They were the good ol' days: November 1941.
In Middle River, Harry Eugene Mettee was a year out of high school and already working as an inspector at Glenn L. Martin Co., helping to build airplanes for Britain's frantic defense against Nazi Germany.
He made good money -- $31 a week. He expected the country to be dragged into the war soon. But, like most 19-year-olds, he was thinking mainly about his job, girls and flashy cars.
In downtown Baltimore, Walter Thomas worked as a waiter at the old Emerson Hotel. The city was strictly segregated. Thomas, "a colored, a Negro, as we were called," felt lucky to have a good job.
War was a distant rumble. "I thought it was just a European thing," Thomas says.
In Canton, Frank Miedusiewski poured nickel glasses of Arrow beer at his father's bar, American Joe's. Patrons mistakenly called the young man Joe -- and some still do; he owns the bar now.
Customers followed the war in Europe as they might the misadventures of a psychopathic cousin who lived too far away ever to visit. Miedusiewski says the feeling was: It's their party over there.

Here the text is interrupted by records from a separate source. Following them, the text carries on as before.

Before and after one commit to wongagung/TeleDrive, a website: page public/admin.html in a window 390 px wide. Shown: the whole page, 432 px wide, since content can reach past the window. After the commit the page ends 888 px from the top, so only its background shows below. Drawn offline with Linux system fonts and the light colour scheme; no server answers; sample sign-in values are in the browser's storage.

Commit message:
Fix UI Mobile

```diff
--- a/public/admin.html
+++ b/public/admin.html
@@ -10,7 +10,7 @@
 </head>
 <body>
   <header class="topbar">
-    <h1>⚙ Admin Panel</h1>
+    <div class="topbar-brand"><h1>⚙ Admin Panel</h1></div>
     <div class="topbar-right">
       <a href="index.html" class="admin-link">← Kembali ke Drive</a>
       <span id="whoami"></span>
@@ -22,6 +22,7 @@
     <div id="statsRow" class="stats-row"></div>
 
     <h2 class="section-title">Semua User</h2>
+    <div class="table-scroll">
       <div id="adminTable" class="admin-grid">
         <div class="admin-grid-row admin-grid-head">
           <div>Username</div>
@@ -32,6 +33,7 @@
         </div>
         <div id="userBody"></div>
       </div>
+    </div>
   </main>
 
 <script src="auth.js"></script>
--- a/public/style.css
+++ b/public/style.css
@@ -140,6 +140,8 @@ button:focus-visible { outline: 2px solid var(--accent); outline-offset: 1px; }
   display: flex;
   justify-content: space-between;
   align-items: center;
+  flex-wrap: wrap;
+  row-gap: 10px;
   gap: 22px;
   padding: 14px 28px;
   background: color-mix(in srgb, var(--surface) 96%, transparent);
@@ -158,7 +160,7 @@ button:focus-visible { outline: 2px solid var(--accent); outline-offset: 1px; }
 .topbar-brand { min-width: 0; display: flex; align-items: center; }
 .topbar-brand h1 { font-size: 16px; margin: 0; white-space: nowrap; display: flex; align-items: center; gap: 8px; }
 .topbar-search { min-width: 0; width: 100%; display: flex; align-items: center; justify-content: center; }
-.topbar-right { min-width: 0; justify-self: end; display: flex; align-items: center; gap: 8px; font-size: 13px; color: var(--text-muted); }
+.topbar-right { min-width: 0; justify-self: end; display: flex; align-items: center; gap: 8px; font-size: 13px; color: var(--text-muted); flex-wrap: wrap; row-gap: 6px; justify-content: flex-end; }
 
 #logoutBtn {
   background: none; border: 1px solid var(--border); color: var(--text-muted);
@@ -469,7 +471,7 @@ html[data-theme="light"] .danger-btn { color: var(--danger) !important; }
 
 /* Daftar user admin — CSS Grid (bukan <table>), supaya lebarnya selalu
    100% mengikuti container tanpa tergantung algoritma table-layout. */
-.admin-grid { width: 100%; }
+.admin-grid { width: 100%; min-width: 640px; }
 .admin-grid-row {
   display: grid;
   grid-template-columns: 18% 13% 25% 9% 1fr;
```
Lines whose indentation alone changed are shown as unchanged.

How about another Arrow, Joe?
November 1941. The Japanese secretly prepare for war. If 9 negotiations to cancel the U.S. embargo on oil shipments do not succeed by the end of the month, Japan will strike.
In Baltimore and across the country, people were beginning to crawl out of the pit of the Depression. They weren't out yet, but they could see the light of better days ahead. For the first time in years they allowed themselves a small plate of hope and optimism.
They hoped the United States could avoid war, and the threat seemed to come from Hitler, not Hirohito.
Pearl Harbor? In November 1941, few Marylanders even knew where it was.
They knew where Poland was, and Finland and France and even the countries of North Africa, where Rommel's Afrika Korps threatened to establish another Nazi stronghold. Since sweeping into Poland in September 1939, Hitler's forces had stampeded across Europe. The Nazis controlled nearly the whole continent. They appeared to be invincible.
Against the Soviet Union, Hitler had unleashed the most powerful army ever seen. By late 1941, Nazi troops were approaching Moscow and Stalin's doorstep. If the Soviet Union fell, would not Britain quickly crumble? Then who but the United States would be left to confront the maniacal Hitler?
These were questions that many Americans readily shoved aside 50 years ago. Like the patient who knows he needs surgery but puts it off, people here chose to think of cheerier things: Saturday movies, the Army-Navy football game, The Block, Thanksgiving, Christmas.
November 1941. U.S.-Japanese negotiations go nowhere as Japan refuses to repudiate the militarism that led to its earlier invasions of Manchuria, China and Indochina. Most American officials underestimate the power of Japan's naval air arm.
The defense buildup was lifting Baltimore out of the Depression. It was putting people back to work.
"You wouldn't believe what was happening in Baltimore then -- such a boom," says Gwinn Owens, who worked 50 years ago at Maryland Drydock Co., a ship-repair yard in Fairfield. "Thousands of people were being hired for the shipyards. Hordes were coming here from all over the United States, especially the South.
"I remember hearing someone say, 'There's such a demand for housing, if you have a chicken coop you can rent it.' "
Owens worked at Maryland Drydock during a break from college. He took pictures of new employees and fitted the photos into identification badges. Owens later became editorial director at WJZ-TV, Channel 13, and op-ed page editor and an editorial writer at The Evening Sun. Now retired, he lives in Ruxton.
He believes that most Baltimoreans right up to Pearl Harbor thought the United States should stay out of the war -- though they recognized "we were on the edge. . . . It was getting more threatening every day."
Owens even wrote a parody of George M. Cohan's patriotic song, "Over there." Owens' version began: "Over there, over there, keep the war, keep the war, over there."
As long as the war stayed over there, our friends in Europe needed weapons to fight it. In 1939 the Glenn L. Martin Co. had received urgent orders from the Netherlands and France for 332 light bombers. Martin responded by building a new factory of 440,000 square feet in just 11 weeks.
The war didn't last long for Holland or France. The Germans overran the defenseless Dutch in four days in May 1940 on their way to crushing France -- whose army was considered the best in the world -- in a shocking six weeks.
Now standing alone against Hitler, the British assumed the French contract and ordered more of the twin-engine bombers. Needing thousands of new employees, the Martin company sent technicians to city high schools to hold classes and interest students in building airplanes.